Manufacturers have, for the last 60 years, built up a sophisticated set of tools to bring their products to market. Advertising, marketing, branding and loyalty schemes have pushed a way of doing things through our high streets, our TVs, our radios, newspapers, magazines and letterboxes. Yet something has changed. Our high streets are in decline, newspapers are struggling to engage us, magazines have become niche, the broadcasters are not quite as broad or influential as they once were. There is one common root cause to the change. The internet.
Through a direct relationship to the people who produce things, we now have tailored products, services and experiences that we pull into our lives, the way we want them. 9-5 is now 24-7. ‘Daily’ news programmes have become live Twitter feeds. Trend magazines have become Pinterest boards. The consumer is evolving into something new. The pull economy created by Web 2.0 is giving rise to the co-creative and coproducing consumer.
What we are seeing is the rise of the ‘Co-sumer.’
“The word consumer is old fashioned and almost demeaning. It assumes complacency, lethargy and a one-way top down means of communication. A subservient relationship from producer to buyer.” Hegarty
There has been a rapid shift in consumer behaviour in the UK. People are still consuming, but the way they’re consuming has changed – moving towards quality, experience and purpose beyond price. In our paper we explore some of the drivers for this shift and how they have effected how we behave. As a result, today, we believe value has a different meaning - The key to happiness isn’t consuming more, its consuming better. For the ‘Co-sumer’ better means products which have sharing, creation, purpose and quality in their DNA.
The term ‘consumer’ suggests passively receiving a ready-made product or service, but people want far more than that.
Technology has enabled people to interact instantly with brands, from customisable products to social media. We explore the world from our smartphones, design our own products and start challenger brands from our living rooms. We’re no longer limited by what’s currently available.
91% of consumers said they wanted a hand in the design and development process. (Edelman, 2013)
In addition to purchasing, the Co-sumer is sharing, renting and creating. Environmental and social awareness means they would rather invest in authentic, quality products that make them feel good, not guilty. As a result for the Co-sumer, brands need a purpose beyond price to satisfy their needs.
Low price and quantity used to be the main drivers. Now, people are pushing back against the ‘throwaway’ culture – with 87% of people searching for brands with purpose that goes beyond price. (World Federation of Advertisers, 2014)

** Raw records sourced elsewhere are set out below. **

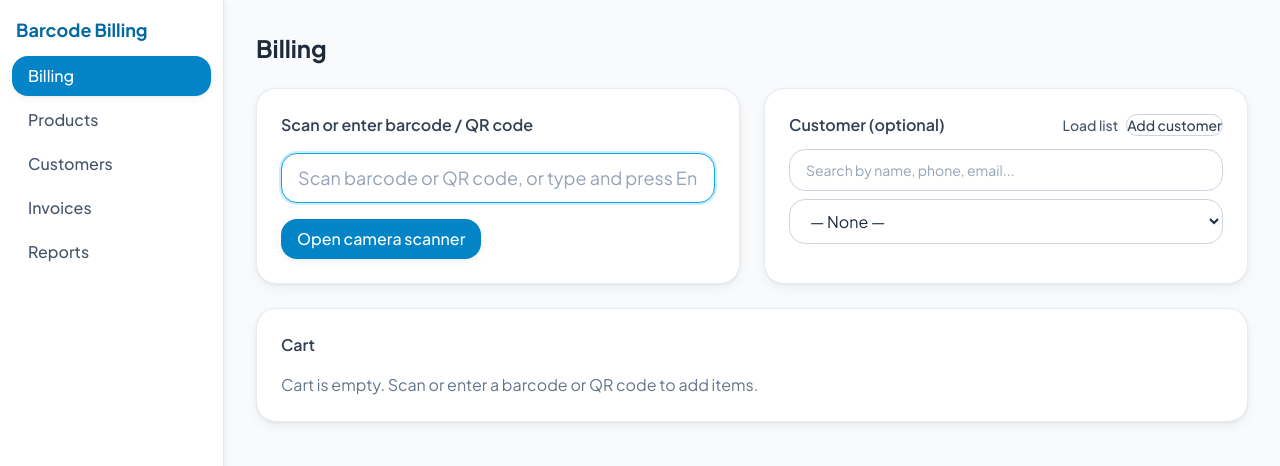
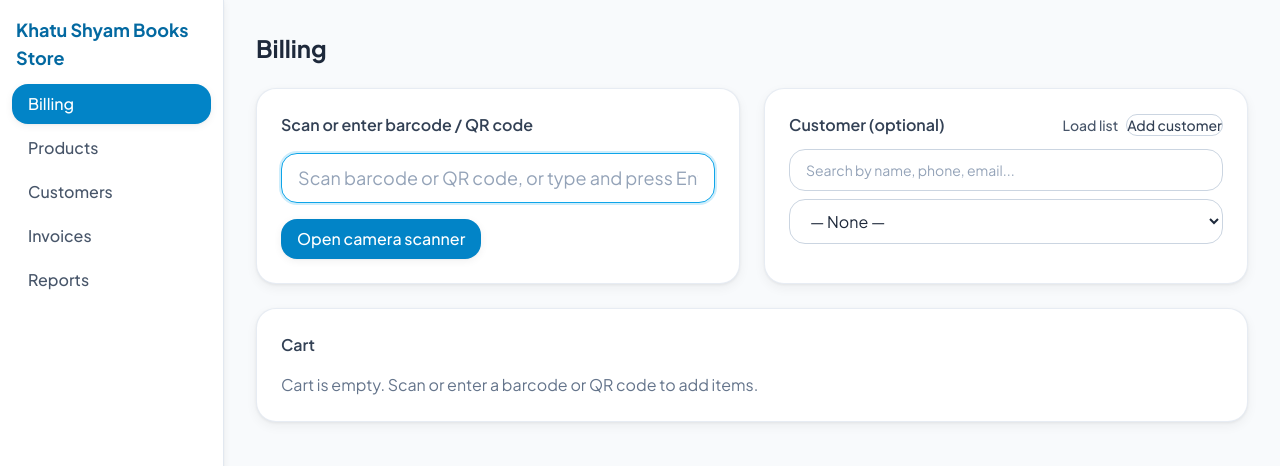
Before and after one commit to aniket-017/Invoice, a React (Vite) app in the folder frontend/: page / in a window 1280 px wide. Shown: the top 466 px of the page. Built offline with nearby package versions, Linux system fonts and the light colour scheme; what html5-qrcode would draw is missing.

Commit message:
Update header title in Layout component from "Barcode Billing" to "Khatu Shyam Books Store" for branding consistency.

```diff
--- a/frontend/src/components/Layout.tsx
+++ b/frontend/src/components/Layout.tsx
@@ -8,7 +8,7 @@ export default function Layout({ sidebar, children }: LayoutProps) {
     <div className="flex min-h-screen flex-col md:flex-row">
       <aside className="no-print w-full shrink-0 border-b border-slate-200 bg-white shadow-soft md:w-56 md:border-b-0 md:border-r">
         <div className="md:sticky md:top-0 py-4">
-          <h1 className="px-4 text-lg font-bold text-primary-700">Barcode Billing</h1>
+          <h1 className="px-4 text-lg font-bold text-primary-700">Khatu Shyam Books Store</h1>
           {sidebar}
         </div>
       </aside>
```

You can read more about the shift from consumer to Co-sumer in our 'viewpoint' paper. What the key drivers have been that have caused this shift, how the Co-sumer thinks and the relationship they want with brands.
Click the thumbnail to download a pdf version, or email Stephen Ardern: Stephen.Ardern@Uniform.net for a physical copy.